WHAT THE TASK REQUIRES:
Of the lines below, write out exactly those from the line with "Before and after one commit to light1804/Project_Planetarium, an" through the line with "Also changed, not shown: 1 edited", both included, and skip the rest.

───

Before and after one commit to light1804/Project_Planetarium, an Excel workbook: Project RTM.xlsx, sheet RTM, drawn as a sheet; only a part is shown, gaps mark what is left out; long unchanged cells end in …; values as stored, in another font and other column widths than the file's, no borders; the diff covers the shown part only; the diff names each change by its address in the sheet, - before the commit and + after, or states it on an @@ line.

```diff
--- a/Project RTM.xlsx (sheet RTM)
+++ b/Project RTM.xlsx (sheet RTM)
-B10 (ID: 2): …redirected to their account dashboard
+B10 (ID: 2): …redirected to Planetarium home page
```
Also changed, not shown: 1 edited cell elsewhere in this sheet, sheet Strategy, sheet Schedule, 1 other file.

───

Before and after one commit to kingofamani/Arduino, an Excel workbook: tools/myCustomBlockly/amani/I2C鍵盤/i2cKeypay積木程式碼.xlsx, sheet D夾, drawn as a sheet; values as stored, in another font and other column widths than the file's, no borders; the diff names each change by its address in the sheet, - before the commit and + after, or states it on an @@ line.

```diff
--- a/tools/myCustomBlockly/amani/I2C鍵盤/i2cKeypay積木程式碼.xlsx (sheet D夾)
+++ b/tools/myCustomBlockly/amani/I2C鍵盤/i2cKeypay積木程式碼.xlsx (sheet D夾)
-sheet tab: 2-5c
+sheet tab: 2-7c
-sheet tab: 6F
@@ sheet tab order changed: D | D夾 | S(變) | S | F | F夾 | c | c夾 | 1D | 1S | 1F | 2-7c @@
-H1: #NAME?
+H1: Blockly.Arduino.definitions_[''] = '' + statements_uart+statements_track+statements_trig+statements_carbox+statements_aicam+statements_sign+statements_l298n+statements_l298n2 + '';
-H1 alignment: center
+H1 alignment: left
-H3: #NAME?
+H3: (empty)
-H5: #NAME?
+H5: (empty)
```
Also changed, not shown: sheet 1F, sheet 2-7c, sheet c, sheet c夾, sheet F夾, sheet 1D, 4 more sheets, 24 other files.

───

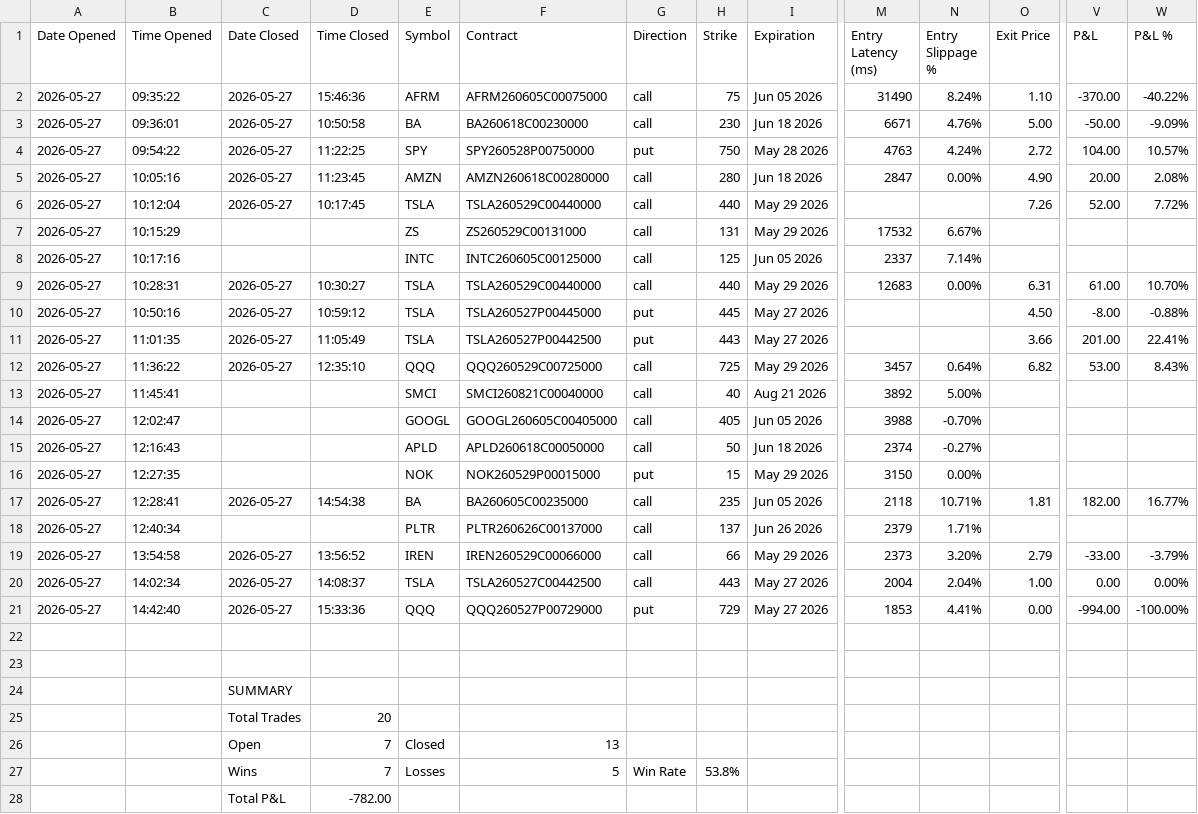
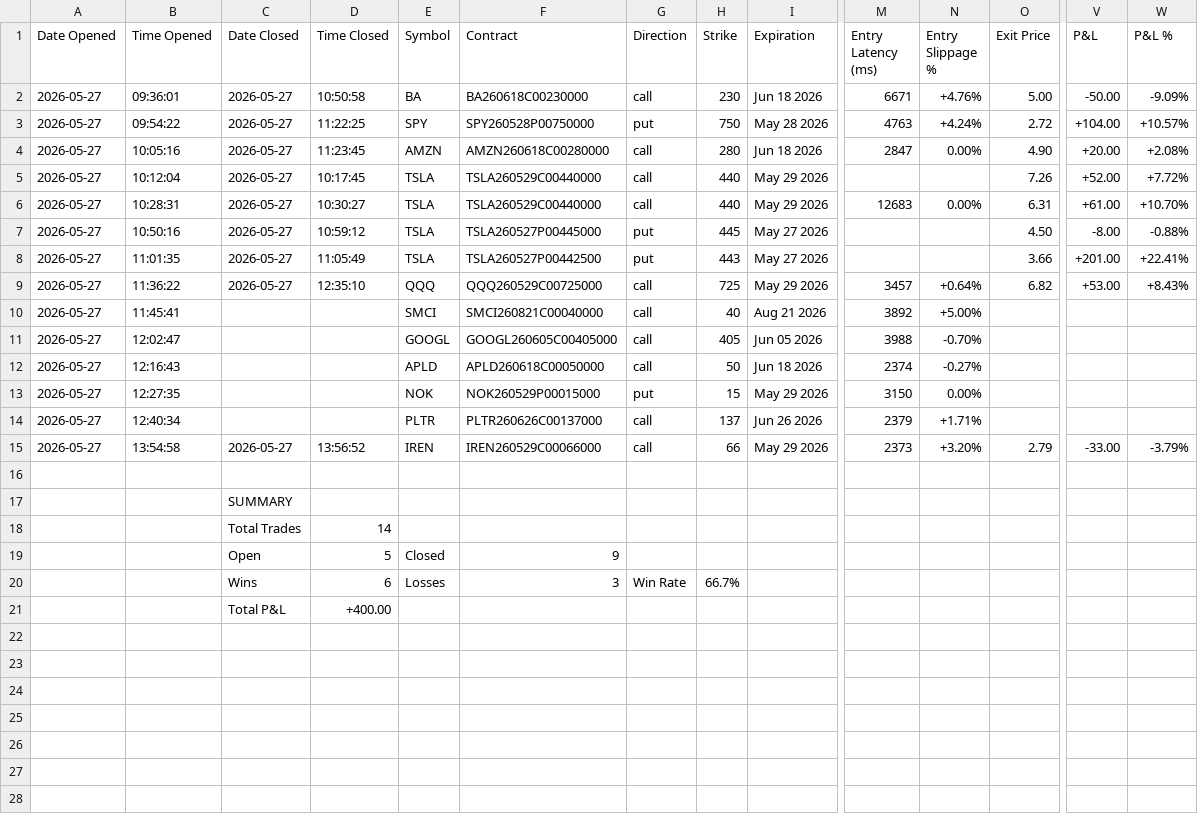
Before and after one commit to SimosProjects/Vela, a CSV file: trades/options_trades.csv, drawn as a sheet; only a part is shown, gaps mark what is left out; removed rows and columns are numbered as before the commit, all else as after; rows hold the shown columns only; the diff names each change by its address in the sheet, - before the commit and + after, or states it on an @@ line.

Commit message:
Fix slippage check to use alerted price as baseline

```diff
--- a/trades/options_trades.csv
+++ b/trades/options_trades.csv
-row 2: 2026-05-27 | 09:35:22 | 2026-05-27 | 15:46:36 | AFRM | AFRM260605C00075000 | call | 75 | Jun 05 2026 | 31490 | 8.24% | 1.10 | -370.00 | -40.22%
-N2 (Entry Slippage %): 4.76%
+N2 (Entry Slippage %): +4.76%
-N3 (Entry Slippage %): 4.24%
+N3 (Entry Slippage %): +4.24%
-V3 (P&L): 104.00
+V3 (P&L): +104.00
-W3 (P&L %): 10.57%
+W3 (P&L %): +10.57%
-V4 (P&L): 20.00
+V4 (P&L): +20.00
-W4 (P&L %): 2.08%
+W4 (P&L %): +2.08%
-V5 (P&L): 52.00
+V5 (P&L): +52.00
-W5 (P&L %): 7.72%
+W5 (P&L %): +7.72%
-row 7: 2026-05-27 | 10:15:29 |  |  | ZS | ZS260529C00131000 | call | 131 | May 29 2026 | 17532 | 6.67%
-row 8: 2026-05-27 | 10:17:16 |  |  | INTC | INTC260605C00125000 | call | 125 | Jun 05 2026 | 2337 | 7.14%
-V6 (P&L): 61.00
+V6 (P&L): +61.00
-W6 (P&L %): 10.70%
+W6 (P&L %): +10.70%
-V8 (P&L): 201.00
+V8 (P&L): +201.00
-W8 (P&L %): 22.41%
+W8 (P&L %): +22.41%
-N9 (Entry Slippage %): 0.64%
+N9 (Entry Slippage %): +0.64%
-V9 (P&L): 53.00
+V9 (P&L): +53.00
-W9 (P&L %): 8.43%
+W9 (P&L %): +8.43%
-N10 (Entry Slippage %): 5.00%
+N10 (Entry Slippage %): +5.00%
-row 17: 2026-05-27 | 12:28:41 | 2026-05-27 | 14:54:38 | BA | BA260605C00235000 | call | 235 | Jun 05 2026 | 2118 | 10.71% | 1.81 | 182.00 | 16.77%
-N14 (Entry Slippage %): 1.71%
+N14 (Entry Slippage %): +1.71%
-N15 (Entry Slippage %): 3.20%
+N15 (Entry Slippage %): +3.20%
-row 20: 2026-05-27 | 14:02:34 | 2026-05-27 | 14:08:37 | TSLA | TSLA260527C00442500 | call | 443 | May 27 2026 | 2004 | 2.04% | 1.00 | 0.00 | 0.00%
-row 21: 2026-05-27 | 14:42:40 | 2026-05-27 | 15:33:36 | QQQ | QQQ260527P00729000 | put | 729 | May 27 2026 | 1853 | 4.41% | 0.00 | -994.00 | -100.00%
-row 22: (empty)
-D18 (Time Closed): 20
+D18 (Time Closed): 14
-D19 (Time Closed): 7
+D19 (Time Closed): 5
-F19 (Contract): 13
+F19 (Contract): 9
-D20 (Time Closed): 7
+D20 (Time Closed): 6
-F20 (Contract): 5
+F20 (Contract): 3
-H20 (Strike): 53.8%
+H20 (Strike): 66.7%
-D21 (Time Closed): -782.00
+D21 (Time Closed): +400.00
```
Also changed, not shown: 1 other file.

───

TASK SOLUTION:
Before and after one commit to light1804/Project_Planetarium, an Excel workbook: Project RTM.xlsx, sheet RTM, drawn as a sheet; only a part is shown, gaps mark what is left out; long unchanged cells end in …; values as stored, in another font and other column widths than the file's, no borders; the diff covers the shown part only; the diff names each change by its address in the sheet, - before the commit and + after, or states it on an @@ line.

```diff
--- a/Project RTM.xlsx (sheet RTM)
+++ b/Project RTM.xlsx (sheet RTM)
-B10 (ID: 2): …redirected to their account dashboard
+B10 (ID: 2): …redirected to Planetarium home page
```
Also changed, not shown: 1 edited cell elsewhere in this sheet, sheet Strategy, sheet Schedule, 1 other file.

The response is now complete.